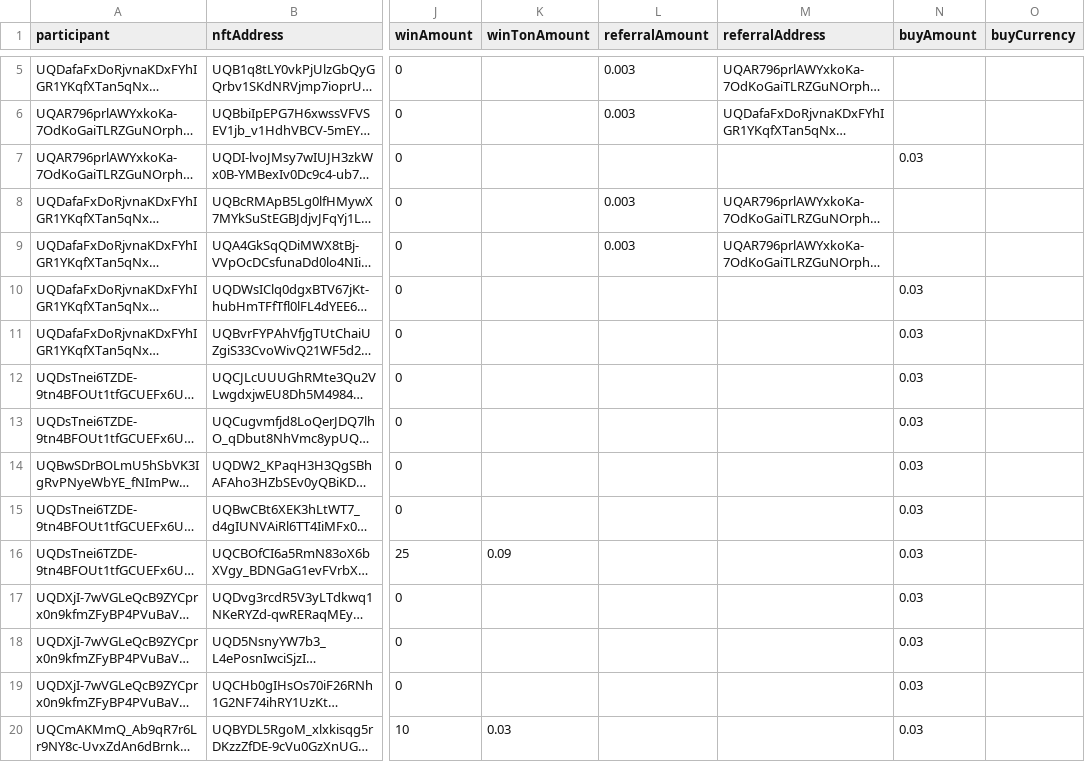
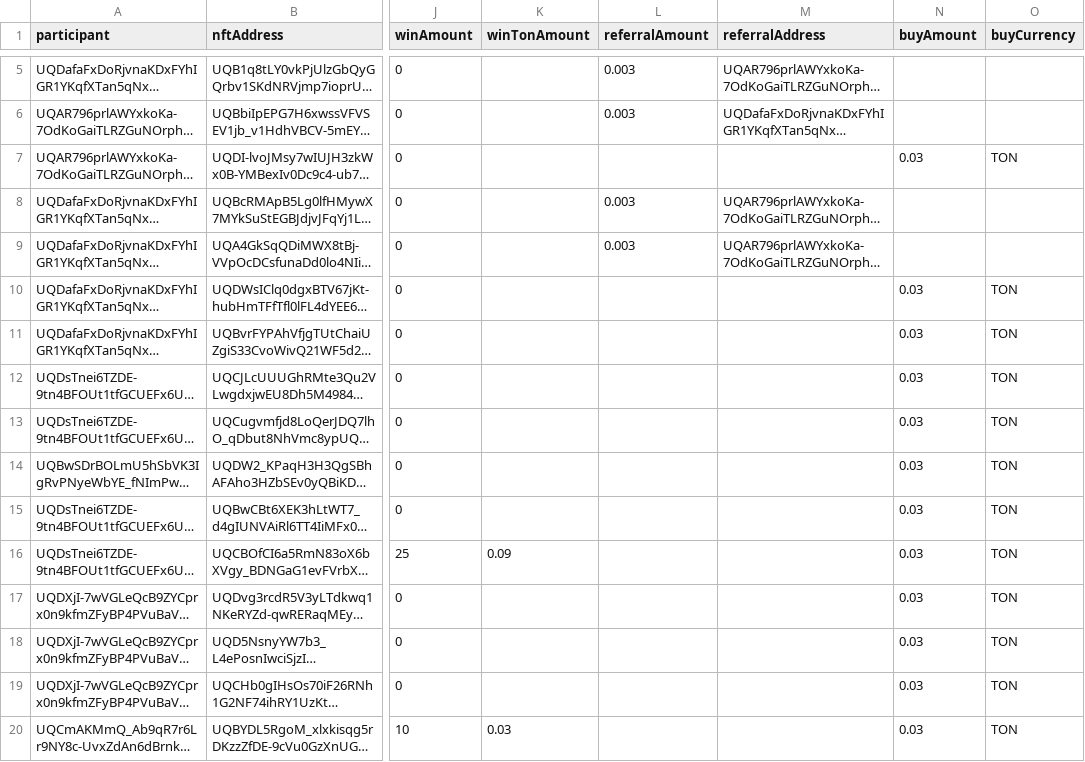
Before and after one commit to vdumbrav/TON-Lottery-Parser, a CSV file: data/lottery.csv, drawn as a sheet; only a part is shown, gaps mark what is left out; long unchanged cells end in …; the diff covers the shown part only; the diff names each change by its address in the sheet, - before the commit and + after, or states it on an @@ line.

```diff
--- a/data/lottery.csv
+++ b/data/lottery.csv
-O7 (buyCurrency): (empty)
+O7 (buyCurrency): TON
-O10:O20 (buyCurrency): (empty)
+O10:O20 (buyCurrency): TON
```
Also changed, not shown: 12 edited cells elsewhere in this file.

Work item>
Where a line of the material above holds the string "lottery", copy that line.

Task solution>
Before and after one commit to vdumbrav/TON-Lottery-Parser, a CSV file: data/lottery.csv, drawn as a sheet; only a part is shown, gaps mark what is left out; long unchanged cells end in …; the diff covers the shown part only; the diff names each change by its address in the sheet, - before the commit and + after, or states it on an @@ line.
--- a/data/lottery.csv
+++ b/data/lottery.csv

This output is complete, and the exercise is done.